### [Instructions for the task]
Excluding pictures, give the entries again exactly as they appear.

### [Data records]
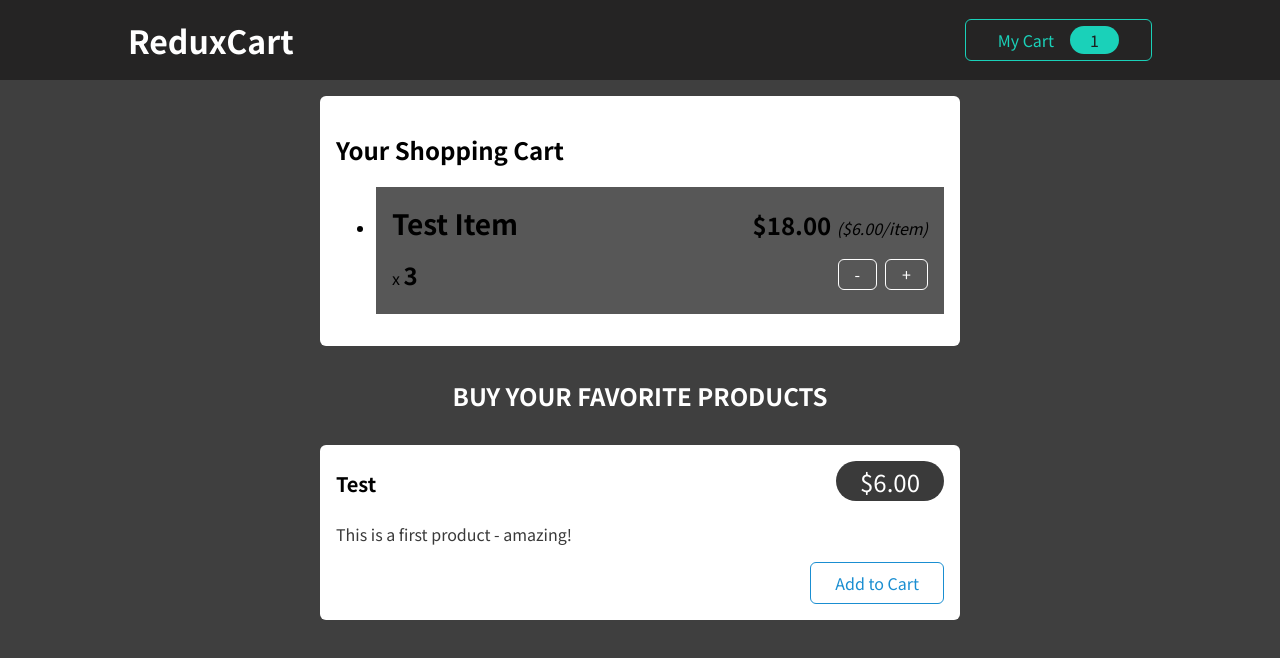
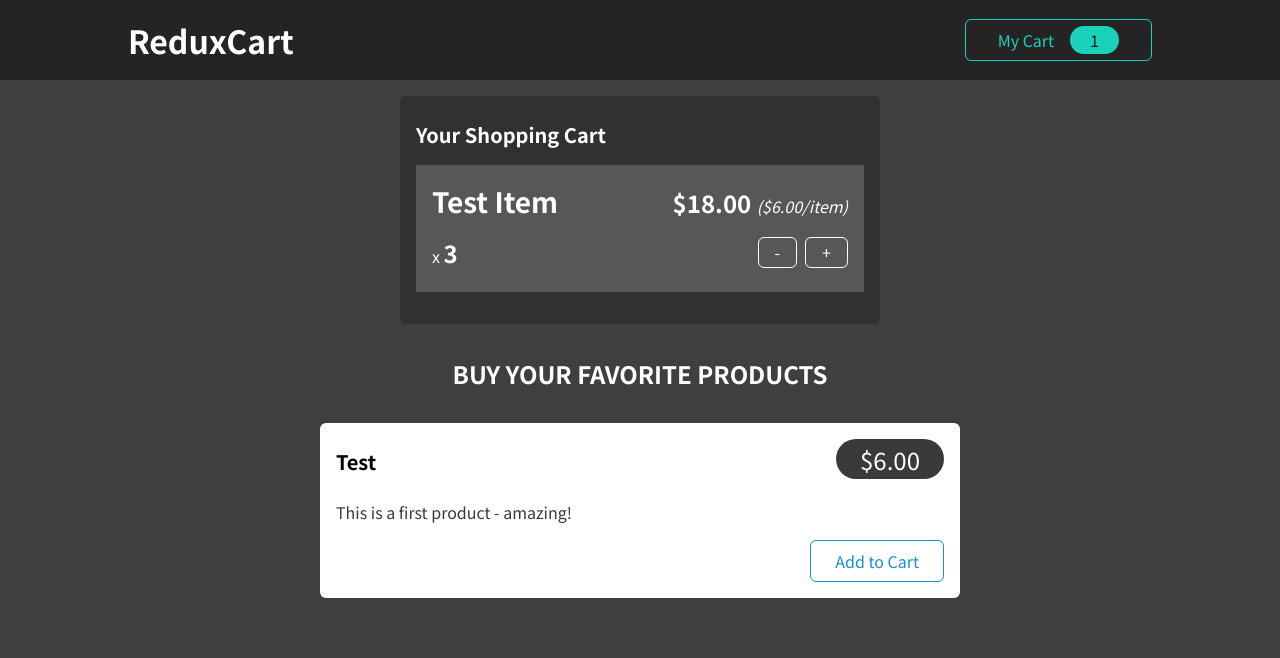
Before and after one commit to emre1n/advanced-redux-ts, a React (Vite) app: page / in a window 1280 px wide. Shown: the top 658 px of the page. Built offline with nearby package versions, Linux system fonts and the light colour scheme; the HTML template or start-up script is replaced by a standard one.

Commit message:
fix Card component className prop

```diff
--- a/src/components/UI/Card/index.tsx
+++ b/src/components/UI/Card/index.tsx
@@ -1,11 +1,16 @@
 import styles from './styles.module.css';
 
 interface CardProps {
+  className?: string;
   children: JSX.Element;
 }
 
-const Card = ({ children }: CardProps) => {
-  return <section className={`${styles.card}`}>{children}</section>;
+const Card = ({ children, className }: CardProps) => {
+  return (
+    <section className={`${styles.card} ${className ? className : ''}`}>
+      {children}
+    </section>
+  );
 };
 
 export default Card;
```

### [Solution to this problem]
Before and after one commit to emre1n/advanced-redux-ts, a React (Vite) app: page / in a window 1280 px wide. Shown: the top 658 px of the page. Built offline with nearby package versions, Linux system fonts and the light colour scheme; the HTML template or start-up script is replaced by a standard one.

Commit message:
fix Card component className prop

```diff
--- a/src/components/UI/Card/index.tsx
+++ b/src/components/UI/Card/index.tsx
@@ -1,11 +1,16 @@
 import styles from './styles.module.css';
 
 interface CardProps {
+  className?: string;
   children: JSX.Element;
 }
 
-const Card = ({ children }: CardProps) => {
-  return <section className={`${styles.card}`}>{children}</section>;
+const Card = ({ children, className }: CardProps) => {
+  return (
+    <section className={`${styles.card} ${className ? className : ''}`}>
+      {children}
+    </section>
+  );
 };
 
 export default Card;
```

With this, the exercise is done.